Now before readers start to jump to conclusion let me take a guess and predict you think the movie will now be about Gilbert and his grandson, Serge (Jean Koeltgen). How they will start to bond and become closer in the face of this awful tragedy. It will become a film about age and death. Gilbert will notice his own immortality. He will look at his grandson and realize his days are numbered. The film will deal with grief and the process we go through when our love ones die. Raise your hand if that's what you thought.

It gives me great pleasure and joy to tell you, you are wrong. And put your hand down, I can't see you anway!

I wouldn't have mind seeing the movie I just described but what I came away with watching "I'm Going Home" is a movie about habits and routines. The movie does not concern itself with the grieving process. Instead it is about how do we continue our life when our routine has been broken? When the things we count on are no longer there.

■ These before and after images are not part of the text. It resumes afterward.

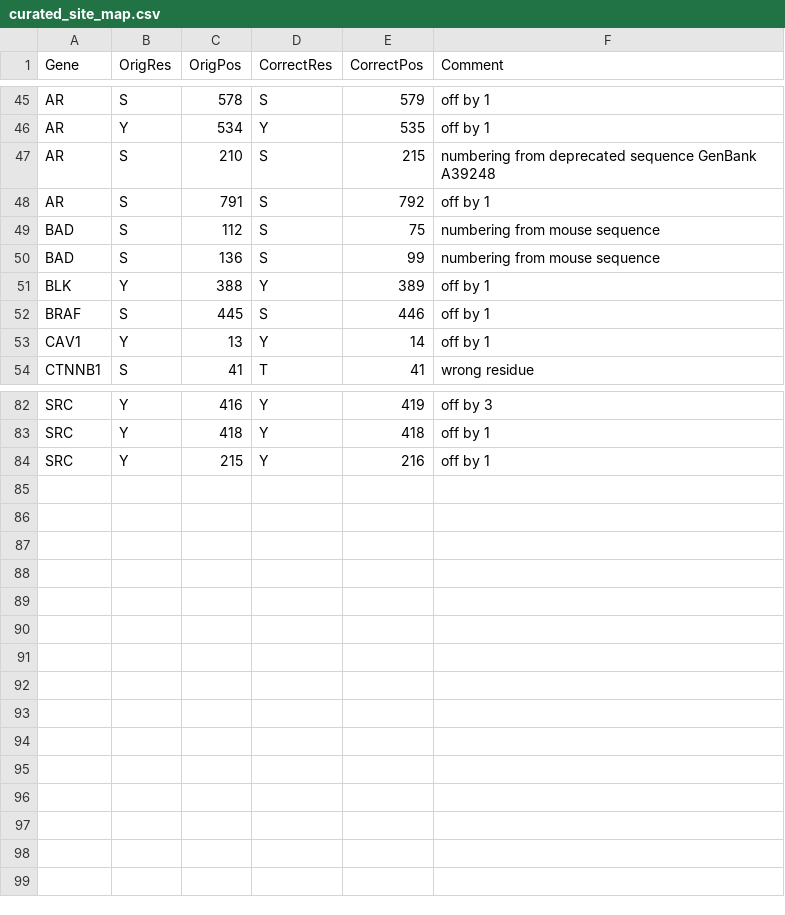
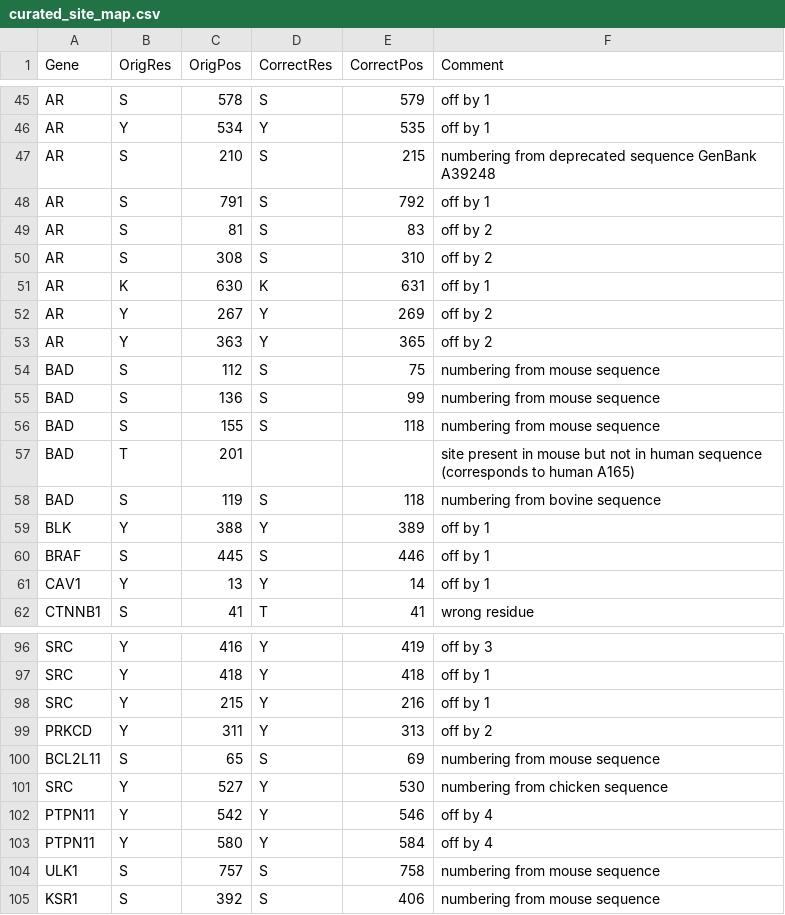
Before and after one commit to sorgerlab/indra, a CSV file: indra/resources/curated_site_map.csv, drawn as a sheet; only a part is shown, gaps mark what is left out; the diff covers the shown part only.

Commit message:
Update curated_site_map with new sites

```diff
--- a/indra/resources/curated_site_map.csv
+++ b/indra/resources/curated_site_map.csv
@@ -48,4 +48,12 @@ AR,S,210,S,215,numbering from deprecated sequence GenBank A39248
 AR,S,791,S,792,off by 1
+AR,S,81,S,83,off by 2
+AR,S,308,S,310,off by 2
+AR,K,630,K,631,off by 1
+AR,Y,267,Y,269,off by 2
+AR,Y,363,Y,365,off by 2
 BAD,S,112,S,75,numbering from mouse sequence
 BAD,S,136,S,99,numbering from mouse sequence
+BAD,S,155,S,118,numbering from mouse sequence
+BAD,T,201,,,site present in mouse but not in human sequence (corresponds to human A165)
+BAD,S,119,S,118,numbering from bovine sequence
 BLK,Y,388,Y,389,off by 1
@@ -84 +98,8 @@ SRC,Y,418,Y,418,off by 1
 SRC,Y,215,Y,216,off by 1
+PRKCD,Y,311,Y,313,off by 2
+BCL2L11,S,65,S,69,numbering from mouse sequence
+SRC,Y,527,Y,530,numbering from chicken sequence
+PTPN11,Y,542,Y,546,off by 4
+PTPN11,Y,580,Y,584,off by 4
+ULK1,S,757,S,758,numbering from mouse sequence
+KSR1,S,392,S,406,numbering from mouse sequence
```
Also changed, not shown: 6 added rows elsewhere in this file.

Being an actor Gilbert's life is pretty standard. He acts. He understands the theatre and the life an actor leads. He prepares the same way for each new role. He likes to go to a cafe and sit in his favorite seat near the door, have a cup of coffee and read his paper. Every morning, before going to school, his grandson walks into his bedroom and tells him hello. Gilbert then stands up and stares outside the window to see his grandson off to school while his nanny packs his lunch.

Life is simple. We fall into rountines and are sometimes unable to function if the routine is broken. It is as if our safety net has collapsed. One day Gilbert goes to his cafe when another man enters. A man who usually arrives after Gilbert and sits in the same seat near the door and has his own cup of coffee. But, oh no, he has arrived earlier and there is Gilbert. What will this poor man do? Now he must sit in a different seat. He stares at Gilbert. Who is this stranger sitting in "his" seat? He wants the world to know the discomfort this is causing him. He has been taken out of his comfort zone. Gilbert soon leaves the cafe and when the man notices this and runs to his old seat and to find someone else has beaten him too it. Is there no justice in the world?

But Gilbert's world will begin to change to. An American director, John Crawford (John Malkovich) needs to find an actor for his production of "Ulysses" by Joyce. Shooting starts in three days and the role requires to be spoken in English. What will Gilbert do? He needs time to think over the role, study his lines in English. But an answer is needed immediately. Gilbert agrees. He faces new challenges in the role.

In one scene I like very much, the director is watching a dress rehearsal. Oliveira keeps the camera on the director as we hear the performances in the background. At first I thought what is Oliveira up to. Then a thought occured to me. We are watching someone, watch a performance. Just as we the viewer watch a performance. Oliveira has added another layer to the dynamic of film viewing.

For me "I'm Going Home" is one of Oliveira's best films. I like the themes and I enjoy watching Piccoli, who was in Oliveira's "Belle Toujours" and "Party" (1996). Piccoli makes us care about the character. We understand who he is, what his intentions are and what he expects out of life.

Some viewers may not like the ending. It ends too soon, nothing is resolved. But that is an old compliant when it comes to Oliveira's work. What more do you need to know? Life goes on. Each day brings us the same events. Nothing changes.